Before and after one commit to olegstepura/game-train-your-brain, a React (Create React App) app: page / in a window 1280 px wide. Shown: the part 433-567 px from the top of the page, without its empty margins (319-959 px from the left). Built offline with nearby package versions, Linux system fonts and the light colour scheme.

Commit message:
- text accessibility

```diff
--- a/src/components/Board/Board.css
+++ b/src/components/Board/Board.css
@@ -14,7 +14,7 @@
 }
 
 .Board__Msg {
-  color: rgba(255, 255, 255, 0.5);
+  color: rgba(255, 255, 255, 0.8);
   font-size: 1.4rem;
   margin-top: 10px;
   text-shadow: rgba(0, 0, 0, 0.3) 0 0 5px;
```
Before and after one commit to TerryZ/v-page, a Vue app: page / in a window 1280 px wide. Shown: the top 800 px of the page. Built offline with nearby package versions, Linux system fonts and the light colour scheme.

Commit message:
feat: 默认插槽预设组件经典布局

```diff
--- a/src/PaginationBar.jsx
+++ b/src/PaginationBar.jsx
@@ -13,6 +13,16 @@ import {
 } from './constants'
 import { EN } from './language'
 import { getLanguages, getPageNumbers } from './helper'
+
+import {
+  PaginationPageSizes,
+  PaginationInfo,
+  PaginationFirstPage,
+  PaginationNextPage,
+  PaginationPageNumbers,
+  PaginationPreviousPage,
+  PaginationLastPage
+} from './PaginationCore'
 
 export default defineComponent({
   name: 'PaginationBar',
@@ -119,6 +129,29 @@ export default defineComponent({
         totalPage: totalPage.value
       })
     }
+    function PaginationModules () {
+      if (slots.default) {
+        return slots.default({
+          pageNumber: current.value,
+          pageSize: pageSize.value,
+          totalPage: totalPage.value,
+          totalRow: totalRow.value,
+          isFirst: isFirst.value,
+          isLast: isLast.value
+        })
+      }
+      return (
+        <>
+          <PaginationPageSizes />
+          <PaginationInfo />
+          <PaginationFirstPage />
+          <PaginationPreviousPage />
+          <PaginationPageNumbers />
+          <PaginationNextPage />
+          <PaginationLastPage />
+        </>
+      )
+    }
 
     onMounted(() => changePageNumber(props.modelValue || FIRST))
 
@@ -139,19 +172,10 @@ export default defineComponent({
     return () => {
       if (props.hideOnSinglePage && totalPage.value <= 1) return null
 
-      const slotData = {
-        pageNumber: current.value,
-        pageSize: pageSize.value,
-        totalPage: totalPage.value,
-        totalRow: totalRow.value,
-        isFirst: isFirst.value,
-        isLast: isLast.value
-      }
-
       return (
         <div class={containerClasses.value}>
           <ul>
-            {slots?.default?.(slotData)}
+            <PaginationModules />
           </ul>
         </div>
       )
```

§ Task goal
On how many lines of the data does "rgba" appear? Give only that number.

§ Exercise output
3